:: Activity ::
Please retype the entries exactly as they stand, leaving out any pictures.

:: The data ::
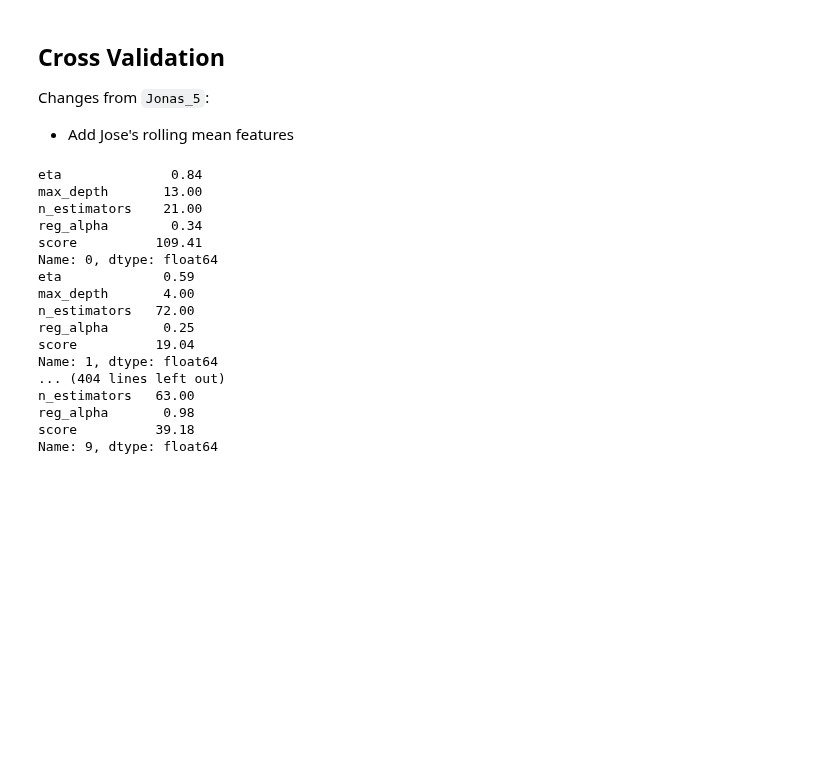
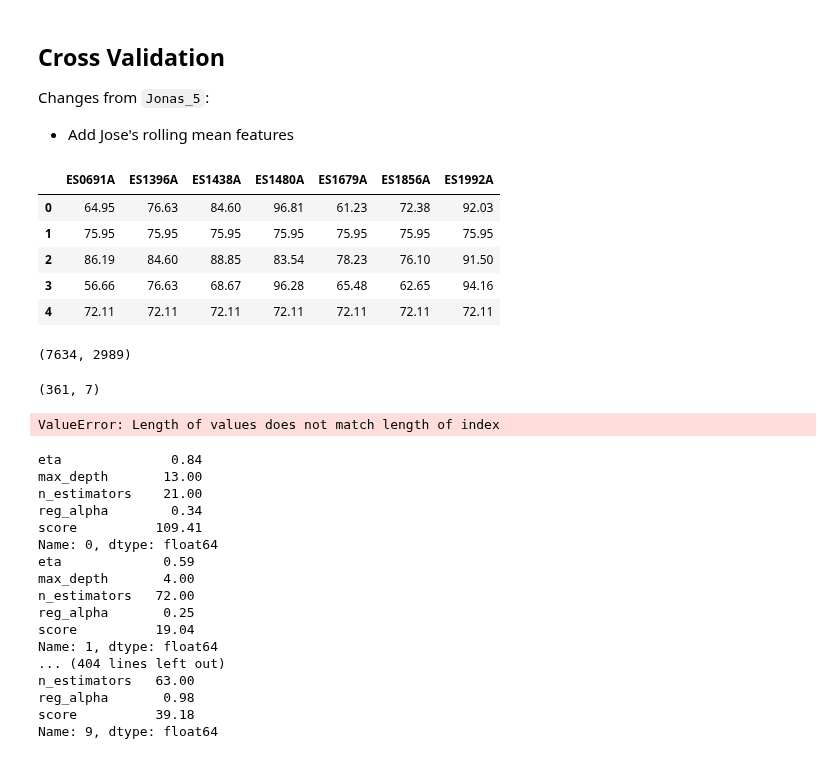
Before and after one commit to javiermas/BCNAirQualityDatathon, a Jupyter notebook: notebooks/Jonas_6.ipynb, the cells around one changed output. Saved outputs shown, nothing was run; the diff lists cells and outputs as text; code cells hidden in the pictures; blank space fills up the shorter version.

```diff
--- a/notebooks/Jonas_6.ipynb
+++ b/notebooks/Jonas_6.ipynb
@@ -72,3 +77,28 @@ Changes from `Jonas_5`:
+# %%
+pred_lstm = pd.read_csv('../data/predictions_LSTM.csv', index_col=0)
+pred_lstm.head()
+# %% [output]
+|  | ES0691A | ES1396A | ES1438A | ES1480A | ES1679A | ES1856A | ES1992A |
+| 0 | 64.95 | 76.63 | 84.60 | 96.81 | 61.23 | 72.38 | 92.03 |
+| 1 | 75.95 | 75.95 | 75.95 | 75.95 | 75.95 | 75.95 | 75.95 |
+| 2 | 86.19 | 84.60 | 88.85 | 83.54 | 78.23 | 76.10 | 91.50 |
+| 3 | 56.66 | 76.63 | 68.67 | 96.28 | 65.48 | 62.65 | 94.16 |
+| 4 | 72.11 | 72.11 | 72.11 | 72.11 | 72.11 | 72.11 | 72.11 |
+# %%
+data.shape
+# %% [output]
+(7634, 2989)
+# %%
+pred_lstm.shape
+# %% [output]
+(361, 7)
+# %%
+for c in pred_lstm.columns:
+    data[c] = 0
+
+data[c] = [0] * 3 + list([e for e in pred_lstm[c].values])
+# %% [output]
+ValueError: Length of values does not match length of index
 # %%
 from sklearn.model_selection import RandomizedSearchCV, KFold
 from sklearn.metrics import mean_squared_error, make_scorer
```
Also changed, not shown: parts of 12 cells of this notebook, 46 other files.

:: Written response ::
Before and after one commit to javiermas/BCNAirQualityDatathon, a Jupyter notebook: notebooks/Jonas_6.ipynb, the cells around one changed output. Saved outputs shown, nothing was run; the diff lists cells and outputs as text; code cells hidden in the pictures; blank space fills up the shorter version.

```diff
--- a/notebooks/Jonas_6.ipynb
+++ b/notebooks/Jonas_6.ipynb
@@ -72,3 +77,28 @@ Changes from `Jonas_5`:
+# %%
+pred_lstm = pd.read_csv('../data/predictions_LSTM.csv', index_col=0)
+pred_lstm.head()
+# %% [output]
+|  | ES0691A | ES1396A | ES1438A | ES1480A | ES1679A | ES1856A | ES1992A |
+| 0 | 64.95 | 76.63 | 84.60 | 96.81 | 61.23 | 72.38 | 92.03 |
+| 1 | 75.95 | 75.95 | 75.95 | 75.95 | 75.95 | 75.95 | 75.95 |
+| 2 | 86.19 | 84.60 | 88.85 | 83.54 | 78.23 | 76.10 | 91.50 |
+| 3 | 56.66 | 76.63 | 68.67 | 96.28 | 65.48 | 62.65 | 94.16 |
+| 4 | 72.11 | 72.11 | 72.11 | 72.11 | 72.11 | 72.11 | 72.11 |
+# %%
+data.shape
+# %% [output]
+(7634, 2989)
+# %%
+pred_lstm.shape
+# %% [output]
+(361, 7)
+# %%
+for c in pred_lstm.columns:
+    data[c] = 0
+
+data[c] = [0] * 3 + list([e for e in pred_lstm[c].values])
+# %% [output]
+ValueError: Length of values does not match length of index
 # %%
 from sklearn.model_selection import RandomizedSearchCV, KFold
 from sklearn.metrics import mean_squared_error, make_scorer
```
Also changed, not shown: parts of 12 cells of this notebook, 46 other files.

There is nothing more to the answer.